17:42 – it was really like in the 1990s that the taxi workforce started to become predominantly of color, first Indian drivers mostly Sikhs, then Pakistanis and Bangladeshi part in mid 90’s when dv lottery opened up, immigration lottery opened up to bangs and had real large influx into NYC, many people entered taxi industry, one reason is because I think immigrants in a way, almost start to dominate workforces same way start to dominate neighborhoods, see small group of people already there, attract people of that community o move into neighborhood.
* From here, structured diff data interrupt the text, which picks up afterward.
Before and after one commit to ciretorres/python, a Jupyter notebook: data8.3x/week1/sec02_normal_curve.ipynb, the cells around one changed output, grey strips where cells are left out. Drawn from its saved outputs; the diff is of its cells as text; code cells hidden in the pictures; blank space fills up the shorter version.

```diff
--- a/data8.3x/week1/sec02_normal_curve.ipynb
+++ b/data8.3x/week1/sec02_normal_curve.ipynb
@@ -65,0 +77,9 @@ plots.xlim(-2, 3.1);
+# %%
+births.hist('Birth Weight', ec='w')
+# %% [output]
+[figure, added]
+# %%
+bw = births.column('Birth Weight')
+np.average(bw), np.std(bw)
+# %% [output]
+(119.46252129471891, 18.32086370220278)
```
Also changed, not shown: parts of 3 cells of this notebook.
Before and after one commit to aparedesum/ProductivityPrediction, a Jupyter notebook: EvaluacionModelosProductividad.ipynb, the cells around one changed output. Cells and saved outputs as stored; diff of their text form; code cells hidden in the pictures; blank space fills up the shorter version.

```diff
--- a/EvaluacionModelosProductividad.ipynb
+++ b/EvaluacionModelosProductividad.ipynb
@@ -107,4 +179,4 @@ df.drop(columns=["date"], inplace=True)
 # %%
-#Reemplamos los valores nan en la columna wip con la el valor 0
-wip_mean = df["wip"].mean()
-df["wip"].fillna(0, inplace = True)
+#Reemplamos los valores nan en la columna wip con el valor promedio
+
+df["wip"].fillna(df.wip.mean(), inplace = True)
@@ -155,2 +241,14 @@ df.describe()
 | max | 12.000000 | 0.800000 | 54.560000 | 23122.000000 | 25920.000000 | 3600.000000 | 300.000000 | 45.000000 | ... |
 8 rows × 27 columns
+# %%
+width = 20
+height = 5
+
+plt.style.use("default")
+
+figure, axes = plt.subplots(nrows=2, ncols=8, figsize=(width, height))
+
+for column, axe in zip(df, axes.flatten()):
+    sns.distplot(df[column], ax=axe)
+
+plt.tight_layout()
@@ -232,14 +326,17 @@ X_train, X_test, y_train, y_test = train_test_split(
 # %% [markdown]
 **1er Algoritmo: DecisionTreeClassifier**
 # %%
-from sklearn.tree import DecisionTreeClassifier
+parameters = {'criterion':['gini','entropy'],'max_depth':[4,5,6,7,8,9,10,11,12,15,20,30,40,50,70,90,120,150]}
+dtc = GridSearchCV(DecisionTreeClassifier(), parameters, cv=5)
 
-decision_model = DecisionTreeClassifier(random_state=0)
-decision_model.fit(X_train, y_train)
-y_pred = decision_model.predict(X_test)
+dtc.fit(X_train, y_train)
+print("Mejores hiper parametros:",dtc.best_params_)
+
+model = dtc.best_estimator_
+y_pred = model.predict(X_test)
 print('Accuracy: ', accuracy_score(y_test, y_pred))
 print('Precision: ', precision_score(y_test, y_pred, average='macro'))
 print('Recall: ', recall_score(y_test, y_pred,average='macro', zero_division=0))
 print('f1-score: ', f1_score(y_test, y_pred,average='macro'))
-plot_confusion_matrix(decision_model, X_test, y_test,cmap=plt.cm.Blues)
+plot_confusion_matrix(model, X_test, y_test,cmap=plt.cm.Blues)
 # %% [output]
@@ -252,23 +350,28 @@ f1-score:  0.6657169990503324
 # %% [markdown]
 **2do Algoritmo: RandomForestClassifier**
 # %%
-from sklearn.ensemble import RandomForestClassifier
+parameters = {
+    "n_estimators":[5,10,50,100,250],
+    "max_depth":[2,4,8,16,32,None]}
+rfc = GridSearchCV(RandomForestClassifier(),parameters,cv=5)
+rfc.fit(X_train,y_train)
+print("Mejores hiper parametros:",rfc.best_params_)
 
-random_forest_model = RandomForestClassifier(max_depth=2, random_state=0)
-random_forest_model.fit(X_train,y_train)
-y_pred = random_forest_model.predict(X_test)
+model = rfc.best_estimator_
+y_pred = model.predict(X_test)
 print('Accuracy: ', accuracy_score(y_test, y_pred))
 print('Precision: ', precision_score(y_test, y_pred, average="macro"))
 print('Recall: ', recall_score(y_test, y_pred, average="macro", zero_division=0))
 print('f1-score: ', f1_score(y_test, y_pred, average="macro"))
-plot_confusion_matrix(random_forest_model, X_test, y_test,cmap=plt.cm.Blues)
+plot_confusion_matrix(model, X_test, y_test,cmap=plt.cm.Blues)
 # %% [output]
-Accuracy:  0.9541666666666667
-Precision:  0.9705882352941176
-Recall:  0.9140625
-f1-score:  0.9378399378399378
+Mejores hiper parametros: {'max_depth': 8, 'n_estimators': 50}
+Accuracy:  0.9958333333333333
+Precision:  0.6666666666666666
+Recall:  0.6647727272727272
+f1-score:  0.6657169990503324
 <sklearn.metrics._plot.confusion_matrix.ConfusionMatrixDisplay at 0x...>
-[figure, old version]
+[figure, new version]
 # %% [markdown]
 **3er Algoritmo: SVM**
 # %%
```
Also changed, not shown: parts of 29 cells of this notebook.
19:04 taxi industry is very accessible industry for south Asians. First of all, most south Asians grow up learning to speak English for most part, comfort in a public profession, people also – most Pakistanis for example come from Guj, already familiar with this as job opportunity for them. Also recruitment, owners in industry do recruitment of spec communities, they’ll place ads in Urdu and Hindi and Punjabi papers, both here and back home, to recruit people and entice them into the industry.
20:13 – what would united say? I’m sure – first of all, united isn’t around anymore, kind of self-destructed year after strike. But all been documented through the media, through drivers who witnessed everything, we had allies, politicians who came out to that press conference in may who witnessed everything. Part of history of that time period. Only thing united can really object to is what we see as their intentions. But even on that end, the fact that you got up there and said Giu deserves an olive branch, what more can be said in your defense of your intentions?
003 3:00 silence.